--- START ---
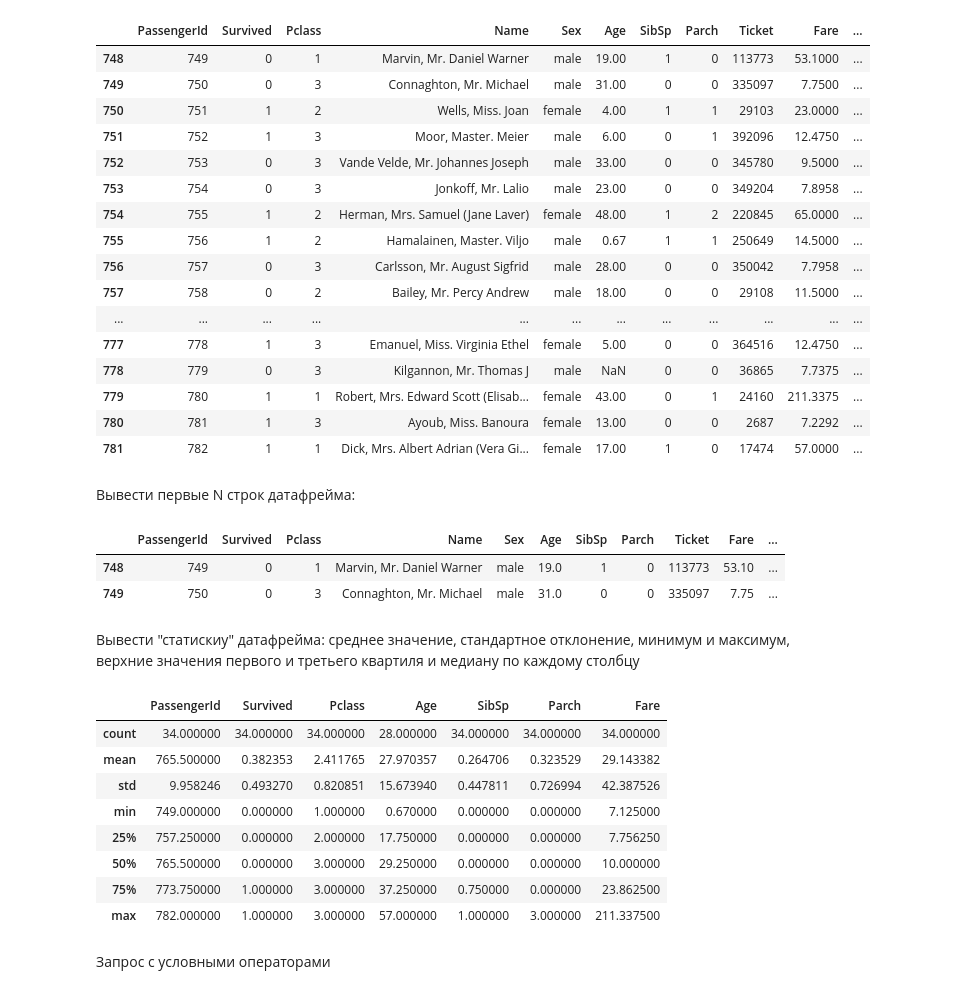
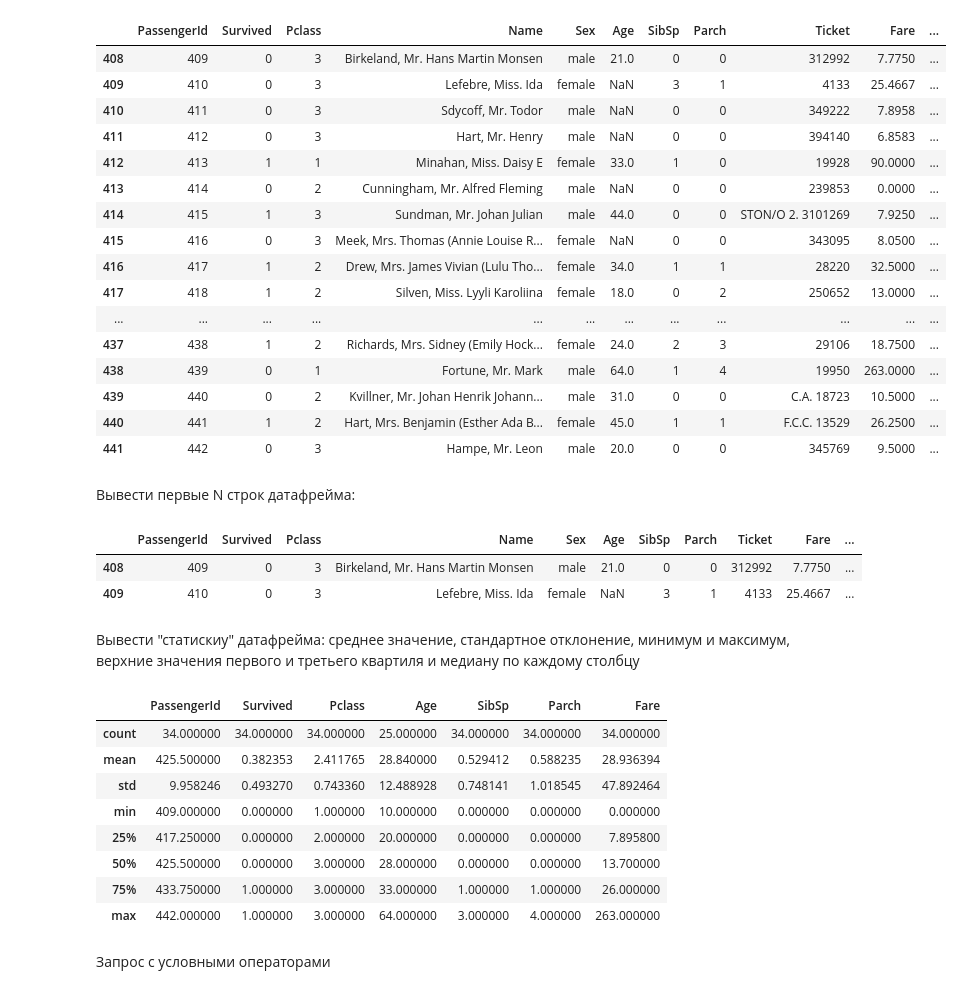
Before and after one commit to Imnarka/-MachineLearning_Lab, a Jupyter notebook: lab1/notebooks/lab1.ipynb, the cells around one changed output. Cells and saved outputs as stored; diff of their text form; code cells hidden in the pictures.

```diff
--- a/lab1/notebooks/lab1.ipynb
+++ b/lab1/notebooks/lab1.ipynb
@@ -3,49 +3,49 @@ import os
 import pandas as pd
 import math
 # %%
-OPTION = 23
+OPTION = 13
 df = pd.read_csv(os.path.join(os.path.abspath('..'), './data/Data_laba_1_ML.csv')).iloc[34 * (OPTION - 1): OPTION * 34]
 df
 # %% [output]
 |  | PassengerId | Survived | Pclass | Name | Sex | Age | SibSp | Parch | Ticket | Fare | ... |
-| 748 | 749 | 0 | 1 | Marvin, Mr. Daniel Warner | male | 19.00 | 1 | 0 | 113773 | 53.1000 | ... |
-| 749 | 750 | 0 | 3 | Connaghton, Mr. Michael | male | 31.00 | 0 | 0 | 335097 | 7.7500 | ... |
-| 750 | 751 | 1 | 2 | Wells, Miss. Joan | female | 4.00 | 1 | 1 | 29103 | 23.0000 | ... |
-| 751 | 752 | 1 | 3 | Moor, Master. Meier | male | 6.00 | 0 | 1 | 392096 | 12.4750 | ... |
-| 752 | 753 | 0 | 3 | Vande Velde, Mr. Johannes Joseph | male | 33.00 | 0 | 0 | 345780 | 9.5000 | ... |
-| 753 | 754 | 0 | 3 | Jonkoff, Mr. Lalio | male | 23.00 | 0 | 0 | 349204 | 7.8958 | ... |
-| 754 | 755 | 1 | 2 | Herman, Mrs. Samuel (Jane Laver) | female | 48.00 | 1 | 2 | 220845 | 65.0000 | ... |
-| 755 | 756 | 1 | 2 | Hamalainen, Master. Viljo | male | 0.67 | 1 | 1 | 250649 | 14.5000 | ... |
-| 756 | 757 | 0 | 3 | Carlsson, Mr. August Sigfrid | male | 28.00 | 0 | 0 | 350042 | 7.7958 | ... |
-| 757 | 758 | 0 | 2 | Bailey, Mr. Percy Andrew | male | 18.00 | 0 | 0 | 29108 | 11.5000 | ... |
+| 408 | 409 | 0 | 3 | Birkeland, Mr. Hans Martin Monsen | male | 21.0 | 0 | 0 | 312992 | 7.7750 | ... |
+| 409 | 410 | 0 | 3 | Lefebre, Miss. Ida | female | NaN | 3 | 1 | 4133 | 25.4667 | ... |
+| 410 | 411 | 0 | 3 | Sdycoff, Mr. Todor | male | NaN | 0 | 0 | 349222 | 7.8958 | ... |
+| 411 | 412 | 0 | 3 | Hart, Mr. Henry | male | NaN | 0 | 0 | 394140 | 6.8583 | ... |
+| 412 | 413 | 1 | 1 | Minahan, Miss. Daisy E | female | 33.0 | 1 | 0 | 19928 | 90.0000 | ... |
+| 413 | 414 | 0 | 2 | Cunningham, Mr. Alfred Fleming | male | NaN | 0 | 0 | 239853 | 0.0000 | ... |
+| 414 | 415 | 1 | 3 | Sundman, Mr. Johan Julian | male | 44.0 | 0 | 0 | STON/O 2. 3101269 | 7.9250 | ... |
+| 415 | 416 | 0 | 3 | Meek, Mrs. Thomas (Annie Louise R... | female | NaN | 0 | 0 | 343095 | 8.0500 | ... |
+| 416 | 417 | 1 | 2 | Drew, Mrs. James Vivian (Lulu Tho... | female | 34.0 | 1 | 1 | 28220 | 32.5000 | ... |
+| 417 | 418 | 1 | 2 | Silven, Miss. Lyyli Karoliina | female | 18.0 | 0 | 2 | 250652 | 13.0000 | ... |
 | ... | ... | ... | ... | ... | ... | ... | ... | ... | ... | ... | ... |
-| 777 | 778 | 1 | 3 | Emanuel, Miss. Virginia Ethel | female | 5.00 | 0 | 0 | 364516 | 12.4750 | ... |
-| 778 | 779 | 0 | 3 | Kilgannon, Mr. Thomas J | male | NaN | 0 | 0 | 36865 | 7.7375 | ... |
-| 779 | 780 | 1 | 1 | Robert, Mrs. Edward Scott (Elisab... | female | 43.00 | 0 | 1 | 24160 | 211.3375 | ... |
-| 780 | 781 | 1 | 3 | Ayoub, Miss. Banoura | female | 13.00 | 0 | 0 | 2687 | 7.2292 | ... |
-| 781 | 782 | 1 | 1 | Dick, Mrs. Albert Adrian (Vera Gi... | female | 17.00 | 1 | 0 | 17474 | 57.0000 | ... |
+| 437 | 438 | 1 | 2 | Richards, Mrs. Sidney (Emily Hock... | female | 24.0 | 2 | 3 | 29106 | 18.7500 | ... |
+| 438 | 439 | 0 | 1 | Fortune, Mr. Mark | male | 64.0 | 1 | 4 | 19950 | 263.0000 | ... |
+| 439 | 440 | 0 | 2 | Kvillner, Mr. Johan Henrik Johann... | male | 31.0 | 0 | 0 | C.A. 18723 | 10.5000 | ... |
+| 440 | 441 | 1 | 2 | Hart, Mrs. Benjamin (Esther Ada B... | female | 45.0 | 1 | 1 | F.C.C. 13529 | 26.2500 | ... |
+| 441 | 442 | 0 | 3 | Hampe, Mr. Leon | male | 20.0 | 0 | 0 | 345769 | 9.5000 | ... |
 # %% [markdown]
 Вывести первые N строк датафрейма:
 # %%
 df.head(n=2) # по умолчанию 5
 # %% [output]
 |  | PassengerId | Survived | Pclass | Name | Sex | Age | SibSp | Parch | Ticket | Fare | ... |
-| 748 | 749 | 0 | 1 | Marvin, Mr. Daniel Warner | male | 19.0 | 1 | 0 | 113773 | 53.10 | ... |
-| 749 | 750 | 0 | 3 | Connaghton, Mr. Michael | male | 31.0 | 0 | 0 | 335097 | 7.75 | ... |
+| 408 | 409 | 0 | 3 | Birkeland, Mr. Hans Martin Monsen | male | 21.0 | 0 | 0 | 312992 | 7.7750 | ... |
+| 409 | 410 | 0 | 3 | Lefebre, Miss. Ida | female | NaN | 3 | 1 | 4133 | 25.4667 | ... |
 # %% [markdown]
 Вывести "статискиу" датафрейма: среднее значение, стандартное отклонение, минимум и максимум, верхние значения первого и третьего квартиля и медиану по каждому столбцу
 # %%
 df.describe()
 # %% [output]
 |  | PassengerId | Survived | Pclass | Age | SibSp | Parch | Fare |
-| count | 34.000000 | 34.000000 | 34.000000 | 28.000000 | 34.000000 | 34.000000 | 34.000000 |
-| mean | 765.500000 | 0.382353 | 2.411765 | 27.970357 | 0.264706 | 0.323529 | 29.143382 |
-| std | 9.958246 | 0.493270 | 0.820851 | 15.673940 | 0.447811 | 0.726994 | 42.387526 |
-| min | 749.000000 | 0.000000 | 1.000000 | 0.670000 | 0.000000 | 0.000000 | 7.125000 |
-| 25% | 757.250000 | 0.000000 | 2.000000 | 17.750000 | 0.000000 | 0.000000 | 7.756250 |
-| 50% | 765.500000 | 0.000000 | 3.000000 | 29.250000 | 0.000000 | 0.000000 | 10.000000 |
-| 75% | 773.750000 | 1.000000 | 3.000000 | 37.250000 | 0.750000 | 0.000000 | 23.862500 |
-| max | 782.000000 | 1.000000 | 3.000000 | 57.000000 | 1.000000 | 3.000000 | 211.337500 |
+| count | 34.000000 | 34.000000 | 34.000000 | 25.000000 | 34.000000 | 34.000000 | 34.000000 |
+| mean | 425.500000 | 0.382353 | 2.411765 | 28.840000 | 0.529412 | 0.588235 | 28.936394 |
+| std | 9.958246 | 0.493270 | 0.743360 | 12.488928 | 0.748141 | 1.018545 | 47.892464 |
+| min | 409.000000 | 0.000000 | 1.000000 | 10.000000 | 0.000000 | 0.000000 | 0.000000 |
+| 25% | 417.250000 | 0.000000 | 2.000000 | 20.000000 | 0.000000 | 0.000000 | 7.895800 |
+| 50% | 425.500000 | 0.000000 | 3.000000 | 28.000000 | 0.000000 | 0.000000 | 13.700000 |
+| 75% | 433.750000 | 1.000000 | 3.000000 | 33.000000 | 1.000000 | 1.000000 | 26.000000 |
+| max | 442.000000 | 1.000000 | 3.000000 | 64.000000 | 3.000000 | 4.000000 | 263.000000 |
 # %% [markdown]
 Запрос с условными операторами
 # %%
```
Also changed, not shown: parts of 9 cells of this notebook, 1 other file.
--- END ---
**Task objective**.
Scan the data above and copy each line containing the word "import".

**Answer space**.
@@ -3,49 +3,49 @@ import os
 import pandas as pd
 import math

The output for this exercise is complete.